During a debate MPs also expressed concerns with some saying it risks creating "family disputes" over whether their children should or should not get a Covid jab.
What has been the reaction from schools?
Mr Barton said: “We are conscious of the debate that has been raging over vaccinations, but it is vital to see this issue in the context of educational disruption.
“While the evidence is that children are less likely than older age groups to suffer severe symptoms as a result of catching Covid, the damage caused by disrupted schooling is very real and very apparent, both in terms of learning loss and in the impact on mental health and wellbeing.”
Jon Ford, principal of Open Academy Norwich, said: “The vaccination seems like a sensible precaution and we will work with the students to ensure that those who wish to get vaccinated at the earliest possible opportunity.
“The Covid situation is a complex moving situation. All we can really be sure of is that we will monitor guidance regularly and respond as we always do by following the guidance as well as we can to keep our community as safe as possible.”
Jonathan Rockey, principal of Wymondham High Academy, said the question of take-up of the vaccination would be a “personal one for families and individual children”.
Could schools be the new frontline for those opposed to vaccination?
Teaching unions have warned that schools must be kept out of any potential controversies over Covid vaccinations.
Some headteachers have already reported receiving letters from pressure groups "threatening" legal action if schools take part in the Covid vaccination programme.
Mr Barton said: "This is extremely unhelpful and we would ask those involved in this correspondence to stop attempting to exert pressure on schools and colleges.
"The question of whether or not to offer vaccinations to this age group has clearly been thoroughly considered and the decision on whether or not to accept this offer is a matter for families."
How do young people and their parents feel about it?
Millie-Marie Nicol, 12, who attends Flegg High School, said: “I am keen to have the vaccine because I don’t want this to go on forever.”
Her mother, Donna Nicol, added “To be honest I’m not overly thrilled about the idea of her having it as I'm not sure what the side effects in children are.

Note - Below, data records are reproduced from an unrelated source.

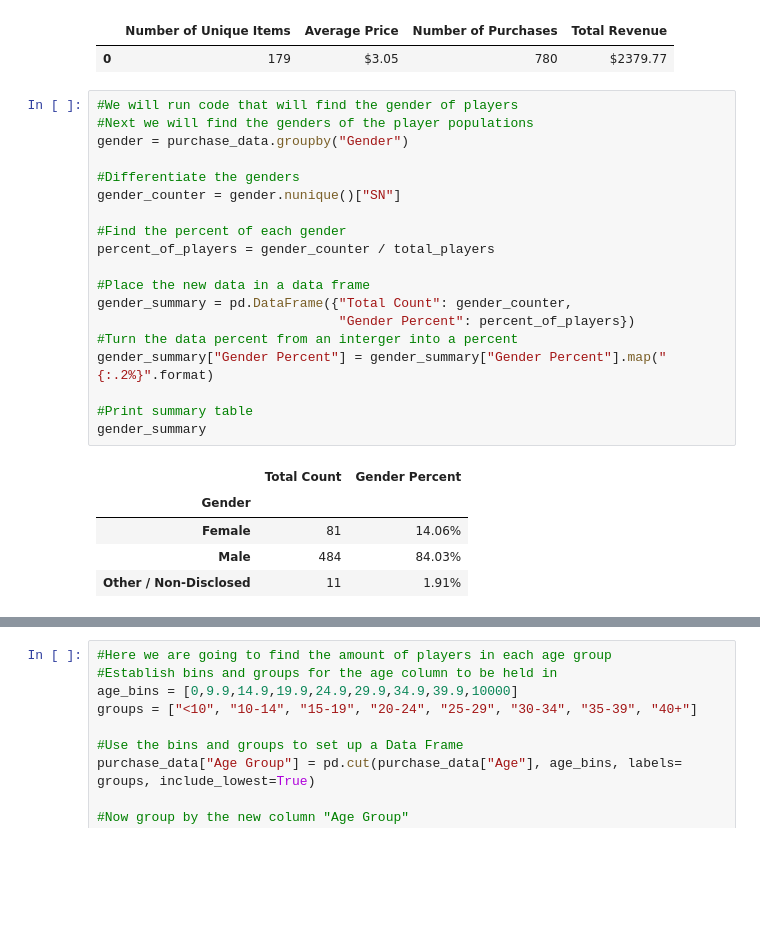
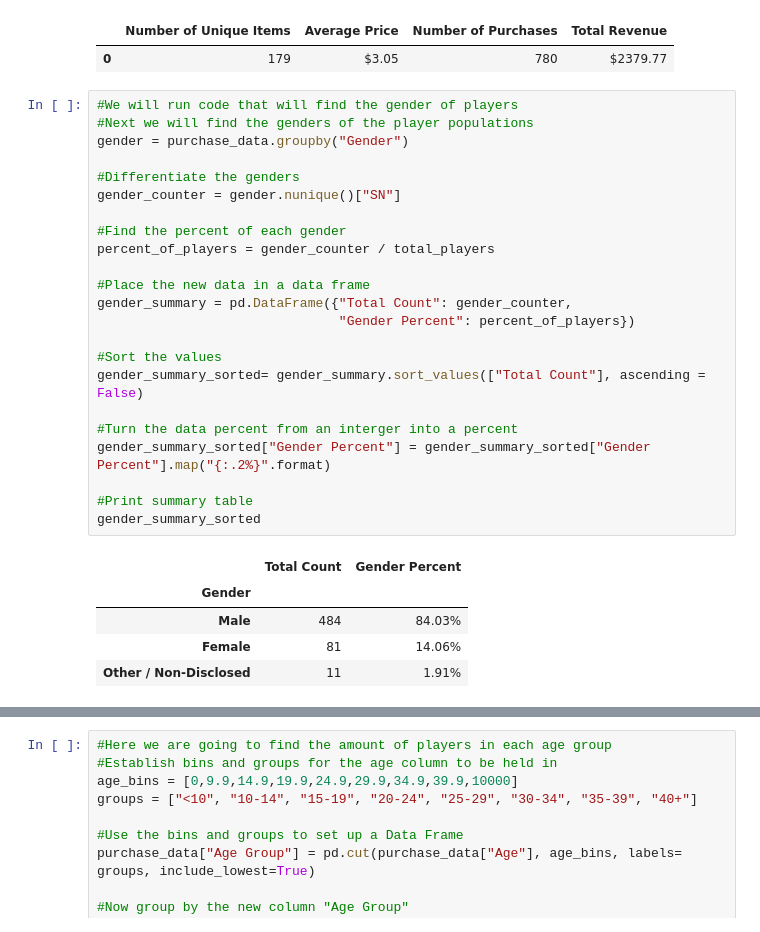
Before and after one commit to tnatoli29/panda-challenge, a Jupyter notebook: HerosOfPymoli/HerosofPymoli.ipynb, the cells around one changed output, grey strips where cells are left out. Cells and saved outputs as stored; diff of their text form; blank space fills up the shorter version.

```diff
--- a/HerosOfPymoli/Untitled.ipynb
+++ b/HerosOfPymoli/HerosofPymoli.ipynb
@@ -57,27 +57,31 @@ purchase_analysis
 # %%
 #We will run code that will find the gender of players
 #Next we will find the genders of the player populations
 gender = purchase_data.groupby("Gender")
 
 #Differentiate the genders
 gender_counter = gender.nunique()["SN"]
 
 #Find the percent of each gender
 percent_of_players = gender_counter / total_players
 
 #Place the new data in a data frame
 gender_summary = pd.DataFrame({"Total Count": gender_counter,
                                "Gender Percent": percent_of_players})
+
+#Sort the values
+gender_summary_sorted= gender_summary.sort_values(["Total Count"], ascending = False)
+
 #Turn the data percent from an interger into a percent
-gender_summary["Gender Percent"] = gender_summary["Gender Percent"].map("{:.2%}".format)
+gender_summary_sorted["Gender Percent"] = gender_summary_sorted["Gender Percent"].map("{:.2%}".format)
 
 #Print summary table
-gender_summary
+gender_summary_sorted
 # %% [output]
 |  | Total Count | Gender Percent |
 | Gender |  |  |
+| Male | 484 | 84.03% |
 | Female | 81 | 14.06% |
-| Male | 484 | 84.03% |
 | Other / Non-Disclosed | 11 | 1.91% |
 # %%
 #This will perform a purchase analysis based on gender
```
Also changed, not shown: parts of 3 cells of this notebook.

“Especially in girls with regards to affecting menstrual cycle and fertility, I just feel like I need more time to research.”
Kirk Wills, from Norwich, took a different approach by opting to share all the information available to him with his daughter Maisie Fletcher, 12.
Once he was confident he had given her the relevant information, he left it up to her to choose whether to go ahead with getting vaccinated or not.
“We have made the decision to tell her everything that we know about it, good and bad. Of course, I would like her to have it, I want her to be part of the solution not the problem, but I want her to feel she can make the choice.”
Nina Green did a lot of research, and has encouraged her children to get it, as she believes it is for the best.
“I know it’s a personal choice for everyone. Personally, I want my children to have it and I have encouraged it,” she said.
Her youngest son, Devon Green, 12, has been a little more apprehensive. “We talked it through, looking at the data and putting things in perspective.
“We also talked about vaccines that have helped to manage other illnesses in the past, such as polio and meningitis.”
Korben White, 15, from Dickleburgh, will be having the vaccine. He said: “I am happy to have the Covid jab because I will feel safer and it is the next step in bringing back normality, or what we considered to be normality pre-Covid.”
Kayleigh Baker, from Marlpit, feels fortunate that her daughter Aria who is almost 12 has not yet mentioned the vaccine. “I am not too keen on her having it until there is more research if I am completely honest.”
She explained that she is not comfortable with her daughter being used as a guinea pig whilst she is still unsure of the side effects.
“She is a healthy child; I don’t want to risk side effects before I know all the information.”